The display on the TomTom is very clear despite it only being 3.5 inches in size. The maps are displayed in 3D and are bright and colourful, the display can be changed for night time driving and this display is more muted in colour (mainly blues). The preset voices on the TomTom are well spoken and calm and give directions smoothly and with plenty of time to manoeuvre safely. The volume is easy to adjust to a comfortable level using the onscreen display. I do find that some of the directions can be a it repetitious as it tells you which exit to take on a roundabout about 100m before you reach the roundabout, it will then repeat the instruction every 20 seconds or so till the manoeuvre is complete, but at least it doesn't shout 'That one, that one, no you missed it'
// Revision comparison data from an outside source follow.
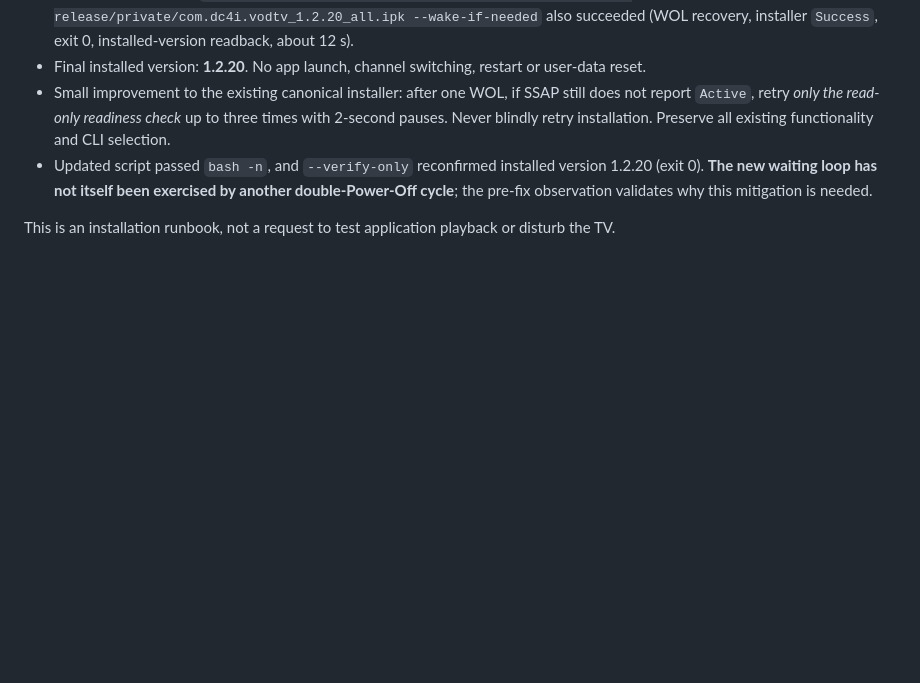
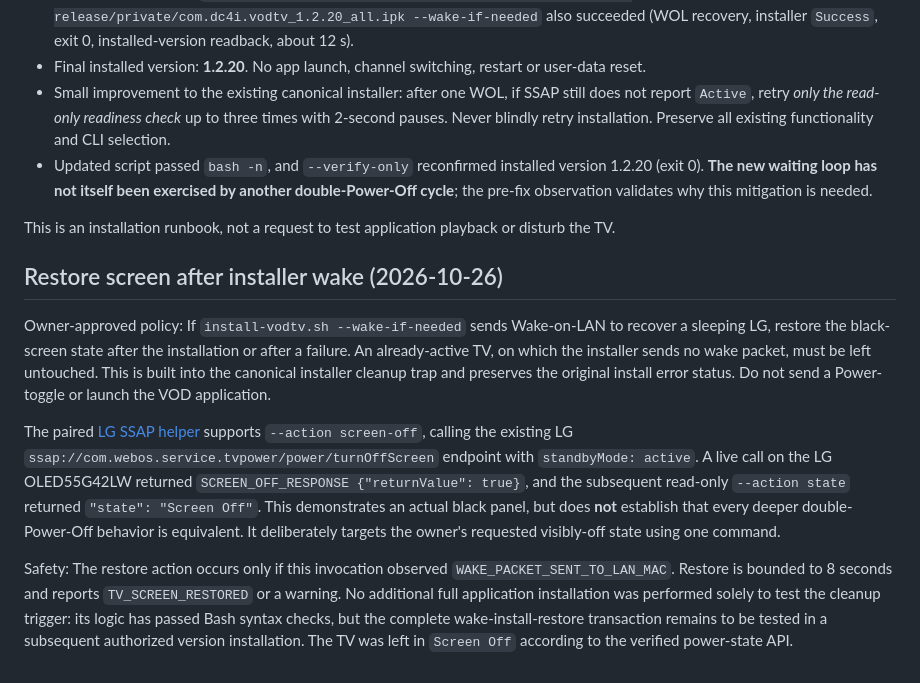
Before and after one commit to darekcze/dc4i-vod-tv, a Markdown page: docs/INSTALLATION-AND-RELEASE.md, the part around the change. Drawn GitHub-style; blank space fills up the shorter version.

Commit message:
docs: restore LG screen state after installer wake with measured SSAP evidence

```diff
--- a/docs/INSTALLATION-AND-RELEASE.md
+++ b/docs/INSTALLATION-AND-RELEASE.md
@@ -148,3 +148,11 @@ Owner switched LG OLED55G42LW off twice so the panel was black. Tested with the
 - Updated script passed `bash -n`, and `--verify-only` reconfirmed installed version 1.2.20 (exit 0). **The new waiting loop has not itself been exercised by another double-Power-Off cycle**; the pre-fix observation validates why this mitigation is needed.
 
 This is an installation runbook, not a request to test application playback or disturb the TV.
+
+## Restore screen after installer wake (2026-10-26)
+
+Owner-approved policy: If `install-vodtv.sh --wake-if-needed` sends Wake-on-LAN to recover a sleeping LG, restore the black-screen state after the installation or after a failure. An already-active TV, on which the installer sends no wake packet, must be left untouched. This is built into the canonical installer cleanup trap and preserves the original install error status. Do not send a Power-toggle or launch the VOD application.
+
+The paired [LG SSAP helper](../scripts/lg-ssap-probe.py) supports `--action screen-off`, calling the existing LG `ssap://com.webos.service.tvpower/power/turnOffScreen` endpoint with `standbyMode: active`. A live call on the LG OLED55G42LW returned `SCREEN_OFF_RESPONSE {"returnValue": true}`, and the subsequent read-only `--action state` returned `"state": "Screen Off"`. This demonstrates an actual black panel, but does **not** establish that every deeper double-Power-Off behavior is equivalent. It deliberately targets the owner's requested visibly-off state using one command.
+
+Safety: The restore action occurs only if this invocation observed `WAKE_PACKET_SENT_TO_LAN_MAC`. Restore is bounded to 8 seconds and reports `TV_SCREEN_RESTORED` or a warning. No additional full application installation was performed solely to test the cleanup trigger: its logic has passed Bash syntax checks, but the complete wake-install-restore transaction remains to be tested in a subsequent authorized version installation. The TV was left in `Screen Off` according to the verified power-state API.
```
The TomTom One is described as future proof as you have constant access to new maps and free software upgrades. We don't plug out TomTom One in very often so I would say it is only as future proof as the last time you updated it. When plugged in to the PC you are able to personalise your maps and download other TomTom users map changes, this is not something we have ever done as the pre loaded maps and paid for map upgrades every couple of years have been good.
One feature we have used is the speed camera warning system, not that we speed but it is handy to know where the static cameras are incase your speed has crept slightly above the speed limit. The Tom Tom will give an audible noise when you are approaching a static camera, I can not remember if it chimes or beeps, this gives the driver plenty of time to check the speed but can be a bit of an annoyance when driving through a speed camera infested area (Stockport).
As with all things electronic it is not idiot proof so some common sense is needed when following the navigation instructions. Many a fool has driven through fields and into ditches blindly following the Satnav. If a road is obviously not there or the signage tell you the road is not suitable for the type of vehicle you are travelling in, stop and press the alterative route icon and you will invariably be presented with a less precarious journey.
My Husband and I do not follow the TomTom blindly and carry a map book with us and we usually download a route from Google maps before setting off. In all the years we have used the TomTom One we have only had a few misdirection's. The TomTom has delivered us to the service entrance of Drayton manor, the driveway of the house next door to the golf club we were aiming for and a gate next to a field when we were aiming for Thorsby market.
All things considered I would not be with out the TomTom One, it has taken the stress out of travelling for me as I can sit back and relax while it does all the navigating and my Husband argues with it when he goes the wrong direction. If the TomTom One was to stop working I would happily purchase its newer counterpart.
Thank you for reading.
Summary: A great device that gives direction to my travelling.